ASSIGNMENT: Set the listing down once more, exactly as given.

EXTRACTED MATERIAL:
****************

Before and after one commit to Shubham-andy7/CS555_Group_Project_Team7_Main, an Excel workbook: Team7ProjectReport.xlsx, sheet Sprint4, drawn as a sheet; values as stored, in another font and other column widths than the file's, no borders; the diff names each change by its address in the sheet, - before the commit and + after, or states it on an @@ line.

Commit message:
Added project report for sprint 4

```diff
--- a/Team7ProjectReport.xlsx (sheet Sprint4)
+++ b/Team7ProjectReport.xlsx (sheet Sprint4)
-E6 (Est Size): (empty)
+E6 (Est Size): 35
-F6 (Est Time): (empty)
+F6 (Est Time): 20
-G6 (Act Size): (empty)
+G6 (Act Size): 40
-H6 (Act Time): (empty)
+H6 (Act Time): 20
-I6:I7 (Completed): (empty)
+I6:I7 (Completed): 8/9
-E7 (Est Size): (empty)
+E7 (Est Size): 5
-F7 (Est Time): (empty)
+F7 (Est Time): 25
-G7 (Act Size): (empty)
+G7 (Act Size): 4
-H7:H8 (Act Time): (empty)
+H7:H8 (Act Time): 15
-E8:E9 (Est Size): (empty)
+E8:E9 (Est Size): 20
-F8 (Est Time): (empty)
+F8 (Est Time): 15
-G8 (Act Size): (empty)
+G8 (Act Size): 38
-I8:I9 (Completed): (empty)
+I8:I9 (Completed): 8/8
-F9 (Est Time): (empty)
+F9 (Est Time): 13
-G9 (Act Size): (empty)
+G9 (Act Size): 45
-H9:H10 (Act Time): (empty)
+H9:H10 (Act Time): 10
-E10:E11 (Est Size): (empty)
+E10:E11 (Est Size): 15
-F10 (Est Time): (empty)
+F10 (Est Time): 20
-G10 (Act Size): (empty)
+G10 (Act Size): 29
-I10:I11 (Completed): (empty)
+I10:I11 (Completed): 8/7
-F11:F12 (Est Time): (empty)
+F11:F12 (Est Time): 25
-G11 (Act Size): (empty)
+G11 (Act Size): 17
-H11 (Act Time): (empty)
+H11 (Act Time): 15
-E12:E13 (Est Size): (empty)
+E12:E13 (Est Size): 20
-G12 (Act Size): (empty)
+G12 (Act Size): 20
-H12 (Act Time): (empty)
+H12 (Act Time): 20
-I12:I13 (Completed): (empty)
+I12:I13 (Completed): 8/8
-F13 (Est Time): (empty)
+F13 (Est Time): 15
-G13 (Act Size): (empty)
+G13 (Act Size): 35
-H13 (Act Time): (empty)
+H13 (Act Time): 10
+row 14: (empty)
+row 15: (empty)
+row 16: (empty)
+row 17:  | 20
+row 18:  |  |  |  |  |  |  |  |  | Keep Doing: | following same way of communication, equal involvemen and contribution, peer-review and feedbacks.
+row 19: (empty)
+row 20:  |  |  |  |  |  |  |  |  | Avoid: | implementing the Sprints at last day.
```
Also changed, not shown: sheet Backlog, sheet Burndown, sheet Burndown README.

****************

WRITTEN ANSWER:
Before and after one commit to Shubham-andy7/CS555_Group_Project_Team7_Main, an Excel workbook: Team7ProjectReport.xlsx, sheet Sprint4, drawn as a sheet; values as stored, in another font and other column widths than the file's, no borders; the diff names each change by its address in the sheet, - before the commit and + after, or states it on an @@ line.

Commit message:
Added project report for sprint 4

```diff
--- a/Team7ProjectReport.xlsx (sheet Sprint4)
+++ b/Team7ProjectReport.xlsx (sheet Sprint4)
-E6 (Est Size): (empty)
+E6 (Est Size): 35
-F6 (Est Time): (empty)
+F6 (Est Time): 20
-G6 (Act Size): (empty)
+G6 (Act Size): 40
-H6 (Act Time): (empty)
+H6 (Act Time): 20
-I6:I7 (Completed): (empty)
+I6:I7 (Completed): 8/9
-E7 (Est Size): (empty)
+E7 (Est Size): 5
-F7 (Est Time): (empty)
+F7 (Est Time): 25
-G7 (Act Size): (empty)
+G7 (Act Size): 4
-H7:H8 (Act Time): (empty)
+H7:H8 (Act Time): 15
-E8:E9 (Est Size): (empty)
+E8:E9 (Est Size): 20
-F8 (Est Time): (empty)
+F8 (Est Time): 15
-G8 (Act Size): (empty)
+G8 (Act Size): 38
-I8:I9 (Completed): (empty)
+I8:I9 (Completed): 8/8
-F9 (Est Time): (empty)
+F9 (Est Time): 13
-G9 (Act Size): (empty)
+G9 (Act Size): 45
-H9:H10 (Act Time): (empty)
+H9:H10 (Act Time): 10
-E10:E11 (Est Size): (empty)
+E10:E11 (Est Size): 15
-F10 (Est Time): (empty)
+F10 (Est Time): 20
-G10 (Act Size): (empty)
+G10 (Act Size): 29
-I10:I11 (Completed): (empty)
+I10:I11 (Completed): 8/7
-F11:F12 (Est Time): (empty)
+F11:F12 (Est Time): 25
-G11 (Act Size): (empty)
+G11 (Act Size): 17
-H11 (Act Time): (empty)
+H11 (Act Time): 15
-E12:E13 (Est Size): (empty)
+E12:E13 (Est Size): 20
-G12 (Act Size): (empty)
+G12 (Act Size): 20
-H12 (Act Time): (empty)
+H12 (Act Time): 20
-I12:I13 (Completed): (empty)
+I12:I13 (Completed): 8/8
-F13 (Est Time): (empty)
+F13 (Est Time): 15
-G13 (Act Size): (empty)
+G13 (Act Size): 35
-H13 (Act Time): (empty)
+H13 (Act Time): 10
+row 14: (empty)
+row 15: (empty)
+row 16: (empty)
+row 17:  | 20
+row 18:  |  |  |  |  |  |  |  |  | Keep Doing: | following same way of communication, equal involvemen and contribution, peer-review and feedbacks.
+row 19: (empty)
+row 20:  |  |  |  |  |  |  |  |  | Avoid: | implementing the Sprints at last day.
```
Also changed, not shown: sheet Backlog, sheet Burndown, sheet Burndown README.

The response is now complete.